Saima, who, like Zohra, was one of the first members of the group, says “It means exercise, escape and can even be meditative”.


When did you start running? 

I started running in 2020 during lockdown, as a complete beginner, using the Couch to 5k app. I hadn’t done any sport since leaving school, so it took dedication, but it has totally changed my life.

In terms of the group, there is such a variety of fitness and ability, which is what makes us so special and unique. Some started running when this group was set up this group around 7 months ago, for others only 2 months ago. Some members have run as a hobby in the past and recently picked it up again. We are always keen to welcome new members.


Why do you think women from diverse backgrounds are so under-represented in UK running?

 Yassmine, who joined the group a few months ago explains why she thinks this in the case… 

“Our parents’ generation didn’t understand that women also wanted to keep active, and so perhaps they are embarrassed. It’s just not seen as visibly in other countries like Pakistan”.

Amal, who also did the Leader in Running in Fitness course and is a member of the group, believes there are multiple reasons…

“Safety concerns when running whether that be injury, road safety or crime rates are big factors. The importance of understanding cultural barriers, a general lack of understanding, as well as psychological barriers, and specific personal reasons such as disabilities and/or health conditions.”

Zohra’s view is that…

“Running has never really been considered important or a priority for women from some ethnic and Muslim backgrounds. The focus for a lot of women is the house chores and bringing up children, this is what is considered important, not focusing on running. But the more we can normalise female running groups and encourage other women to be active, the more we can help to try and overcome this and shift the focus”.

Yvonne adds that…

“Many women don’t feel comfortable with the idea of people watching them running. They feel embarrassed as there are not many people from diverse backgrounds in running clubs. I think the running club that Sahar has started will help to attract people from diverse backgrounds because people that have joined represent that”.

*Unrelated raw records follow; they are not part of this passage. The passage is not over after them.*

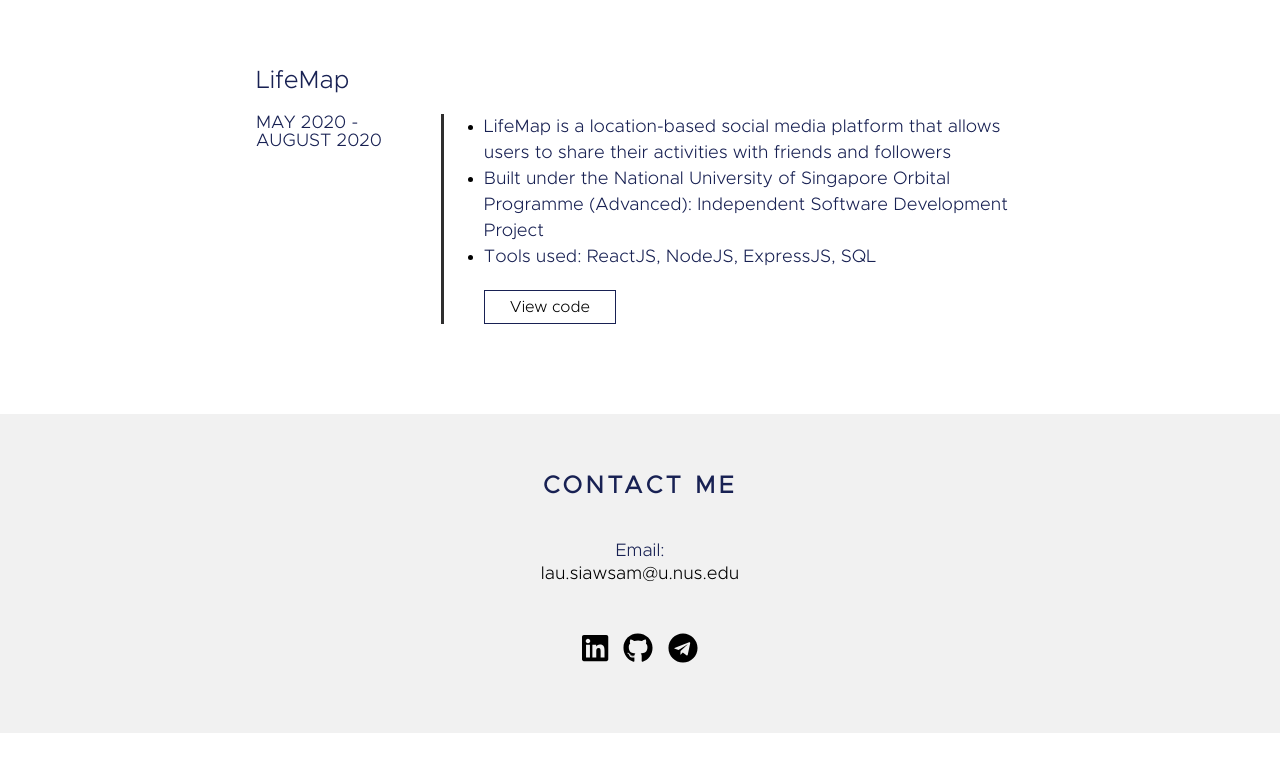
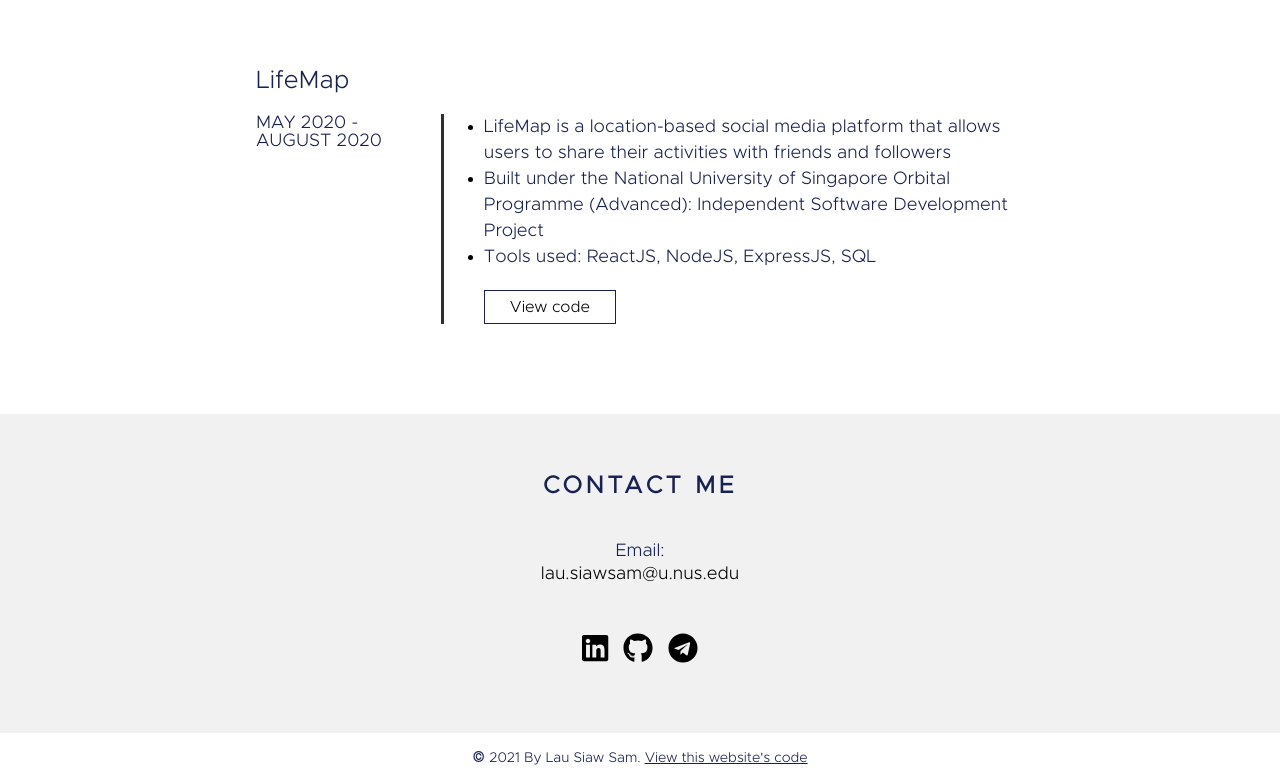
Before and after one commit to Silvernitro/portfolio, a React (Create React App) app in the folder portfolio/: page / in a window 1280 px wide. Shown: the part 4035-4815 px from the top of the page. Before the commit the page ends 4768 px from the top, so only its background shows below. Built offline with nearby package versions, Linux system fonts and the light colour scheme.

Commit message:
Add footer section

```diff
--- a/portfolio/src/App.js
+++ b/portfolio/src/App.js
@@ -11,6 +11,7 @@ import Education from './sections/Education'
 import Skills from './sections/Skills'
 import Projects from './sections/Projects'
 import Contact from './sections/Contact'
+import Footer from './sections/Footer'
 
 function App() {
   library.add(fab, faCheckSquare, faCoffee)
@@ -33,6 +34,7 @@ function App() {
       <Skills refProp={skillsRef} />
       <Projects refProp={projectsRef} />
       <Contact />
+      <Footer />
     </>
   );
 }
--- /dev/null
+++ b/portfolio/src/sections/Footer.js
@@ -0,0 +1,40 @@
+import React from 'react'
+import styled from 'styled-components'
+import Text from '../components/Text'
+import styles from '../styles'
+
+const Footer = () => (
+  <Container>
+    <FooterText>
+      {'© 2021 By Lau Siaw Sam. '}
+      <Link
+        as="a"
+        href="https://github.com/Silvernitro/portfolio"
+        rel="noreferrer noopener"
+        target="_blank"
+      >
+        View this website's code
+      </Link>
+    </FooterText>
+  </Container>
+)
+
+export default Footer
+
+const Container = styled.footer`
+  width: 100%;
+  padding: 15px 0px 15px 0px;
+  display: flex;
+  justify-content: center;
+`
+
+const FooterText = styled(Text)`
+  font-size: 14px;
+`
+
+const Link = styled(FooterText)`
+  &:hover {
+    color: ${styles.HOVER_COLOR};
+  }
+  transition: color 0.2s;
+`
```
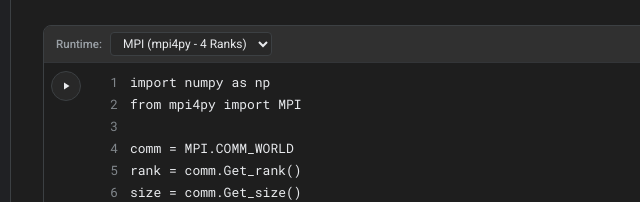
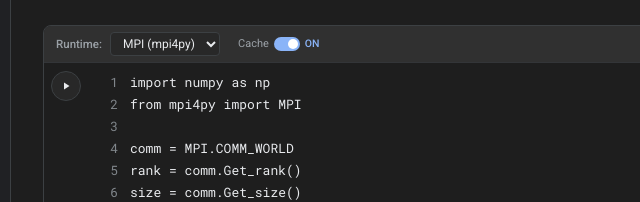
Before and after one commit to Rahardian-Ananta/Remote_Labs, a plain HTML site: page scheduler/static/index.html in a window 1280 px wide. Shown: the part 276-478 px from the top of the page, 377-1017 px from the left. Drawn offline with Linux system fonts and the light colour scheme; no server answers; a web font is replaced by a local one.

```diff
--- a/scheduler/static/index.html
+++ b/scheduler/static/index.html
@@ -723,6 +723,58 @@
       font-family: var(--font-ui);
     }
 
+    .cache-switch-container {
+      display: inline-flex;
+      align-items: center;
+      gap: 5px;
+      font-size: 11px;
+      color: var(--colab-text-secondary);
+      user-select: none;
+      cursor: pointer;
+      margin-left: 6px;
+      padding: 1px 4px;
+      border-radius: 4px;
+    }
+    .cache-switch-container:hover {
+      color: var(--colab-text);
+    }
+    .colab-switch {
+      position: relative;
+      display: inline-block;
+      width: 26px;
+      height: 14px;
+    }
+    .colab-switch input {
+      opacity: 0;
+      width: 0;
+      height: 0;
+    }
+    .colab-slider {
+      position: absolute;
+      cursor: pointer;
+      top: 0; left: 0; right: 0; bottom: 0;
+      background-color: #555a60;
+      border-radius: 14px;
+      transition: .2s;
+    }
+    .colab-slider:before {
+      position: absolute;
+      content: "";
+      height: 10px;
+      width: 10px;
+      left: 2px;
+      bottom: 2px;
+      background-color: #ffffff;
+      border-radius: 50%;
+      transition: .2s;
+    }
+    .colab-switch input:checked + .colab-slider {
+      background-color: var(--colab-blue);
+    }
+    .colab-switch input:checked + .colab-slider:before {
+      transform: translateX(12px);
+    }
+
     .cell-quick-actions {
       display: flex;
       align-items: center;
@@ -1307,9 +1359,17 @@ Tulis program Python atau MPI paralel di bawah ini, lalu klik tombol Run pada se
             <div class="cell-config-group">
               <span style="font-weight: 500; color: var(--colab-text-secondary); font-size: 11.5px;">Runtime:</span>
               <select class="cell-dropdown" id="runtime-1">
-                <option selected>MPI (mpi4py - 4 Ranks)</option>
-                <option>Python 3.12 (Standard)</option>
+                <option selected>MPI (mpi4py)</option>
+                <option>Python</option>
               </select>
+              <label class="cache-switch-container" title="Gunakan Edge Cache jika ada hasil komputasi yang sama">
+                <span>Cache</span>
+                <span class="colab-switch">
+                  <input type="checkbox" id="cache-1" checked onchange="updateCacheLabel(this, 'cache-lbl-1')">
+                  <span class="colab-slider"></span>
+                </span>
+                <span id="cache-lbl-1" style="font-size: 10.5px; font-weight: 500; color: var(--colab-blue);">ON</span>
+              </label>
             </div>
 
             <div class="cell-quick-actions">
@@ -1330,7 +1390,7 @@ Tulis program Python atau MPI paralel di bawah ini, lalu klik tombol Run pada se
 
           <div class="cell-editor-row">
             <div class="cell-play-wrapper">
-              <button class="colab-play-button" id="play-1" onclick="runCell('cell-1', 'code-1', 'output-1', 'runtime-1')" title="Run cell (Ctrl+Enter)">
+              <button class="colab-play-button" id="play-1" onclick="runCell('cell-1', 'code-1', 'output-1', 'runtime-1', 'cache-1')" title="Run cell (Ctrl+Enter)">
                 <svg width="12" height="12" viewBox="0 0 24 24" fill="currentColor"><path d="M8 5v14l11-7z"/></svg>
               </button>
             </div>
@@ -1399,9 +1459,17 @@ if rank == 0:
             <div class="cell-config-group">
               <span style="font-weight: 500; color: var(--colab-text-secondary); font-size: 11.5px;">Runtime:</span>
               <select class="cell-dropdown" id="runtime-2">
-                <option>MPI (mpi4py - 4 Ranks)</option>
-                <option selected>Python 3.12 (Standard)</option>
+                <option selected>Python</option>
+                <option>MPI (mpi4py)</option>
               </select>
+              <label class="cache-switch-container" title="Gunakan Edge Cache jika ada hasil komputasi yang sama">
+                <span>Cache</span>
+                <span class="colab-switch">
+                  <input type="checkbox" id="cache-2" checked onchange="updateCacheLabel(this, 'cache-lbl-2')">
+                  <span class="colab-slider"></span>
+                </span>
+                <span id="cache-lbl-2" style="font-size: 10.5px; font-weight: 500; color: var(--colab-blue);">ON</span>
+              </label>
             </div>
 
             <div class="cell-quick-actions">
@@ -1422,7 +1490,7 @@ if rank == 0:
 
           <div class="cell-editor-row">
             <div class="cell-play-wrapper">
-              <button class="colab-play-button" id="play-2" onclick="runCell('cell-2', 'code-2', 'output-2', 'runtime-2')" title="Run cell (Ctrl+Enter)">
+              <button class="colab-play-button" id="play-2" onclick="runCell('cell-2', 'code-2', 'output-2', 'runtime-2', 'cache-2')" title="Run cell (Ctrl+Enter)">
                 <svg width="12" height="12" viewBox="0 0 24 24" fill="currentColor"><path d="M8 5v14l11-7z"/></svg>
               </button>
             </div>
@@ -1643,13 +1711,29 @@ Python Version: 3.12.16</div>
       activeFocusedElement = cellElement;
     }
 
+    // Cache label visual toggle
+    function updateCacheLabel(checkbox, labelId) {
+      const lbl = document.getElementById(labelId);
+      if (lbl) {
+        if (checkbox.checked) {
+          lbl.innerText = "ON";
+          lbl.style.color = "var(--colab-blue)";
+        } else {
+          lbl.innerText = "OFF";
+          lbl.style.color = "var(--colab-text-disabled)";
+        }
+      }
+    }
+
     // Real API Execution with Automatic Offline Simulation Fallback
-    async function runCell(cellId, codeId, outputId, runtimeId) {
+    async function runCell(cellId, codeId, outputId, runtimeId, cacheId) {
       const cell = document.getElementById(cellId);
       const playBtn = cell.querySelector('.colab-play-button');
       const code = document.getElementById(codeId).value;
       const isMpi = document.getElementById(runtimeId).value.includes('MPI');
       const outBlock = document.getElementById(outputId);
+      const cacheEl = cacheId ? document.getElementById(cacheId) : null;
+      const useCache = cacheEl ? cacheEl.checked : true;
 
       playBtn.classList.add('running');
       outBlock.style.display = 'block';
@@ -1667,7 +1751,7 @@ Python Version: 3.12.16</div>
             job_type: isMpi ? "mpi" : "python",
             num_ranks: isMpi ? 4 : 1,
             timeout_sec: 10,
-            cache: true,
+            cache: useCache,
             tags: ["colab"],
             source_code: code
           };
```
Also changed, not shown: 1 other file.
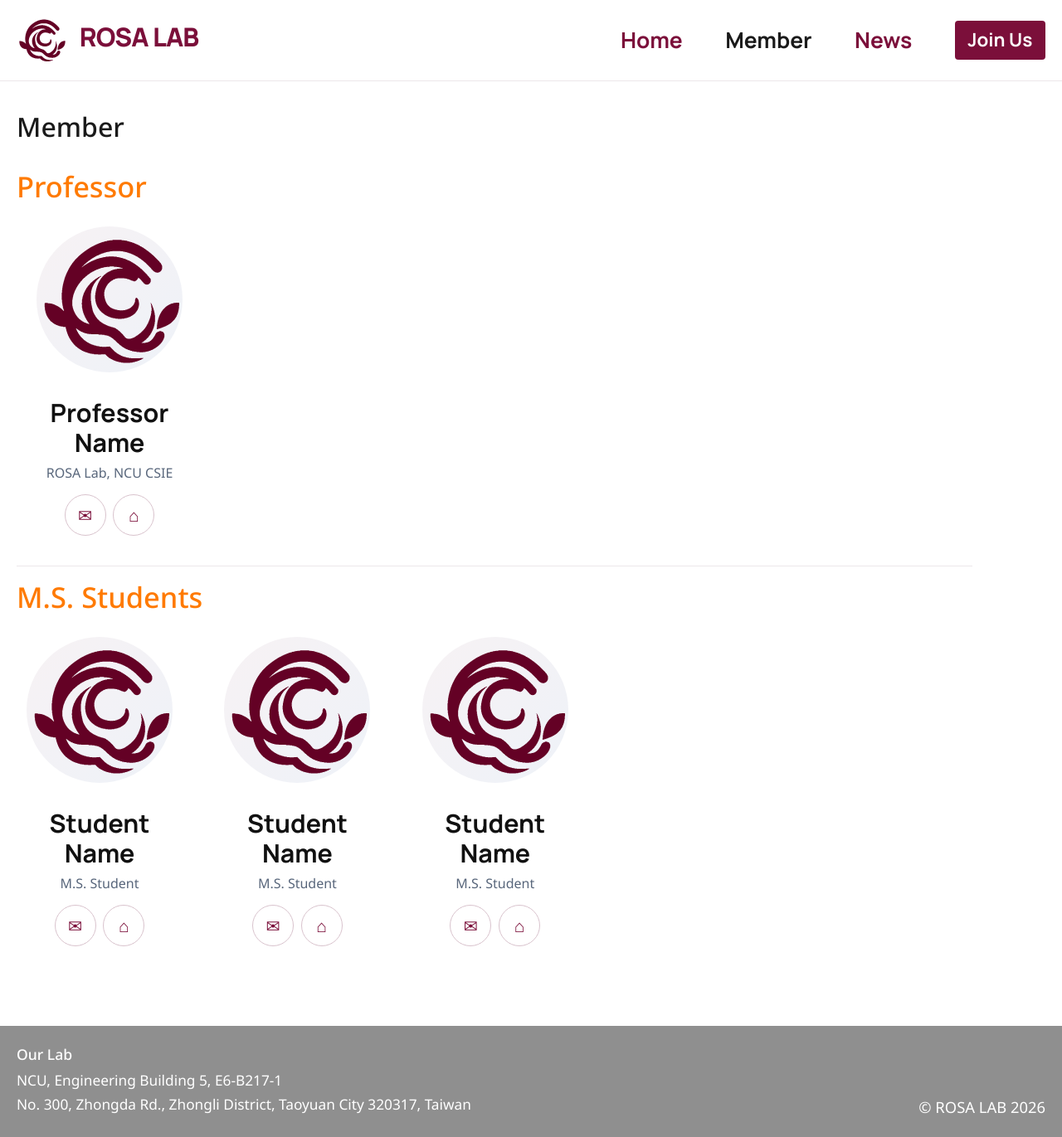
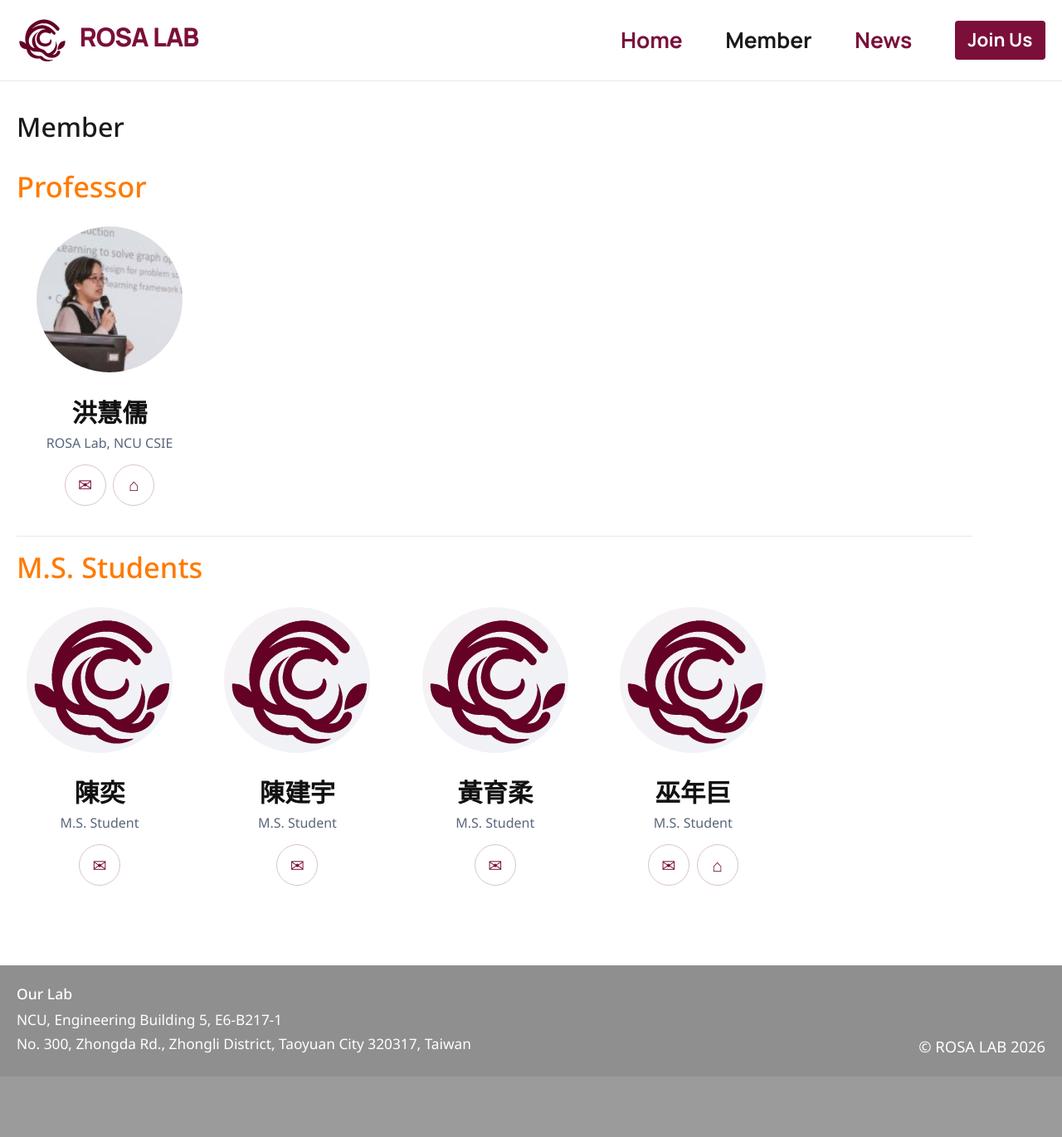
Before and after one commit to komekko1123/komekko1123.github.io, a Jekyll site: the page built from member.md, in a window 1280 px wide. Shown: the whole page at 83% size. Built offline with Jekyll 4.4.1, drawn with Linux system fonts in a browser that asks for light colours; after the commit the page ends 1298 px from its top, so only the background shows below that.

```diff
--- a/_data/members.yml
+++ b/_data/members.yml
@@ -1,29 +1,36 @@
 professor:
-  - name: Professor Name
+  - name: 洪慧儒
 #   role: Professor
     affiliation: ROSA Lab, NCU CSIE
-    email: Rosalab@ncu.edu.tw
-    website: ""
+    email:  hjhung@ncu.edu.tw
+    website: https://hjhung.github.io/
+    photo: /assets/img/Professor.jpg
+
+ms_students:
+  - name: 陳奕
+    role: M.S. Student
+#   affiliation: ROSA Lab
+    email: eason.jshouse0725@gmail.com
+#    website: ""
     photo: /assets/img/logo.svg
 
-ms_students:
-  - name: Student Name
+  - name: 陳建宇
     role: M.S. Student
 #   affiliation: ROSA Lab
-    email: Rosalab@ncu.edu.tw
-    website: ""
+    email: ching90265@gmail.com
+#    website: ""
     photo: /assets/img/logo.svg
 
-  - name: Student Name
+  - name: 黃育柔
     role: M.S. Student
 #   affiliation: ROSA Lab
-    email: Rosalab@ncu.edu.tw
-    website: ""
+    email: a0989060670@gmail.com
+ #   website: ""
     photo: /assets/img/logo.svg
 
-  - name: Student Name
+  - name: 巫年巨
     role: M.S. Student
 #   affiliation: ROSA Lab
-    email: Rosalab@ncu.edu.tw
-    website: ""
+    email: yy911123@gmail.com
+    website: https://github.com/komekko1123
     photo: /assets/img/logo.svg
```
Also changed, not shown: joinus.md (+2 -2 lines), sw.js (added, +9 -0 lines), assets/img/citations.jfif (added), assets/img/professor.jpg (added), assets/style/_typography.scss (line endings or trailing spaces), 13 other files.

Saima reflected on how running clothes are often not considered to be modest wear, and the outdoors is also not everybody’s cup of tea.


What does the group think would help to overcome these issues?

 Having childcare and making time for regular running would help overcome issues particularly for me and having the right gear!” Zohra says.

Yassmine believes more Pakistani runners in TV would be a positive change.

Saima explains how more modest attire in shops is vital.

Amal suggests raising awareness using posters in local communities about the health benefits, this will help to overcome the issues. Creating more running groups that are targeted at women from these backgrounds and tailor it to their needs. She also raises an important idea “Have discussions or focus groups to specifically understand why they don’t run and come up with solutions together. Run in groups in safe well-lit areas to begin with if possible.”


What advice would you give to anyone thinking about giving running a go?       

Yvonne highlights something that is also one of Sahar’s key messages…

 “Our group has so many different fitness levels and abilities, so you don’t feel embarrassed. It is also a good way to make friends and socialise”.

 Yassmine offers… “Find a group, it can be tough to keep yourself motivated on your own!”

 This great piece of advice from Saima…

“Try it at least for a month, don’t give up on week 1. You don’t know what you are missing.”

 And finally, Amal’s advice…

“Take it easy. Don’t overwork yourself and listen to your body when it needs rest. Don’t compare your progress with others and remember ‘slowly is the fastest way to get where you want to be’”.


Thank you so much to Sahar and all the members of this fantastic Running group ‘Together We Are… Runners’,  for taking the time to talk to Run Leeds. You have provided a real insight into the challenges faced by women from diverse backgrounds when it comes to running, and how you are breaking down those barriers quite literally one step at a time! You and your group are fantastic role models, not just empowering other women to enjoy the freedom to run, be active and healthy, but future generations.